• _WORK ORDER_: I'd like an exact copy of every line from the start of the entries below through the line containing "tap to practise", please.

• _DATA FOR THIS TASK_:

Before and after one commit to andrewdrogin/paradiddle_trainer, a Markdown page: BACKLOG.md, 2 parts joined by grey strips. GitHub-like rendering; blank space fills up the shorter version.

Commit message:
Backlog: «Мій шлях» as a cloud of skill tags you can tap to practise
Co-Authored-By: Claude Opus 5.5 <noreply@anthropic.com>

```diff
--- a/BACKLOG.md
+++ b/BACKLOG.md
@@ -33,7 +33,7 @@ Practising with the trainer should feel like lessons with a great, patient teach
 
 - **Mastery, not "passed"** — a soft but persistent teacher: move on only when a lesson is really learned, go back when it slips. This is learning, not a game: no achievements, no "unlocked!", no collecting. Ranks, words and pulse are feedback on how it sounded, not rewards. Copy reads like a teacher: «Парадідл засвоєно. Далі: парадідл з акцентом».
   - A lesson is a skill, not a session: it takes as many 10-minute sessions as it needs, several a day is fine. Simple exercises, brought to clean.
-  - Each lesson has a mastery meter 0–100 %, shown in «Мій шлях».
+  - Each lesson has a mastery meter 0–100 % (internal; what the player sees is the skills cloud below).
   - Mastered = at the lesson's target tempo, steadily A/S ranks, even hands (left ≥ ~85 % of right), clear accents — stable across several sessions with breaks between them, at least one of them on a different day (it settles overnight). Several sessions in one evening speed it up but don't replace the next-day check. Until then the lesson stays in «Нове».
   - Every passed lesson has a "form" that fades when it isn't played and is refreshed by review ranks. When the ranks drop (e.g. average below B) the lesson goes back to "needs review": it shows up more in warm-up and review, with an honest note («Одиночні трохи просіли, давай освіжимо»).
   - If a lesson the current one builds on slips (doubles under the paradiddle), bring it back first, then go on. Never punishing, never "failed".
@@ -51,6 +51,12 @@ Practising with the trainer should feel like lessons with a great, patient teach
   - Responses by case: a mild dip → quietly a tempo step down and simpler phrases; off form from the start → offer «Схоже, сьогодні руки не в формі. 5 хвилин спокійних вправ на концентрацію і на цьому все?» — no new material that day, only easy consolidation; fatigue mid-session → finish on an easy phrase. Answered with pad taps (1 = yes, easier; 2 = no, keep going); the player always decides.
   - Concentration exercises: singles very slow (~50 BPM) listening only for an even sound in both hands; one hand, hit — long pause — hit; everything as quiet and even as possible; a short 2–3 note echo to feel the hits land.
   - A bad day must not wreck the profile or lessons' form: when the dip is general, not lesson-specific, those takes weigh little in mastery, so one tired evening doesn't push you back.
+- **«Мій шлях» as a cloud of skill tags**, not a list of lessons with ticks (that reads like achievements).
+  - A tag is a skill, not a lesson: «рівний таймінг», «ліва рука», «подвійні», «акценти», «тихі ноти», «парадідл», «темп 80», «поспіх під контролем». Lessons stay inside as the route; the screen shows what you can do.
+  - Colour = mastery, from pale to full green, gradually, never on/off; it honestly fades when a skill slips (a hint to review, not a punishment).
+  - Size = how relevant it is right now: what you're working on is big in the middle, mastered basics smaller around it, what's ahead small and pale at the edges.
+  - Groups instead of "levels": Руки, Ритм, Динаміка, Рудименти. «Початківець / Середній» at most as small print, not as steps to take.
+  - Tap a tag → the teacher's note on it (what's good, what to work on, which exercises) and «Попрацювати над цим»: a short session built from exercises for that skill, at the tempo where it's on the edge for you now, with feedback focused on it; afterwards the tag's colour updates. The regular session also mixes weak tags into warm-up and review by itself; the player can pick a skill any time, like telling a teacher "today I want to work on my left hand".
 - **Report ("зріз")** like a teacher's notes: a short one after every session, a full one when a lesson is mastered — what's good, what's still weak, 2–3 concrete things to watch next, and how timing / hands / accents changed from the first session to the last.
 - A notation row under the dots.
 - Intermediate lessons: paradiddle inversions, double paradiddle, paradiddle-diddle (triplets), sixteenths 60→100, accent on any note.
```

• _TASK SOLUTION_:
Before and after one commit to andrewdrogin/paradiddle_trainer, a Markdown page: BACKLOG.md, 2 parts joined by grey strips. GitHub-like rendering; blank space fills up the shorter version.

Commit message:
Backlog: «Мій шлях» as a cloud of skill tags you can tap to practise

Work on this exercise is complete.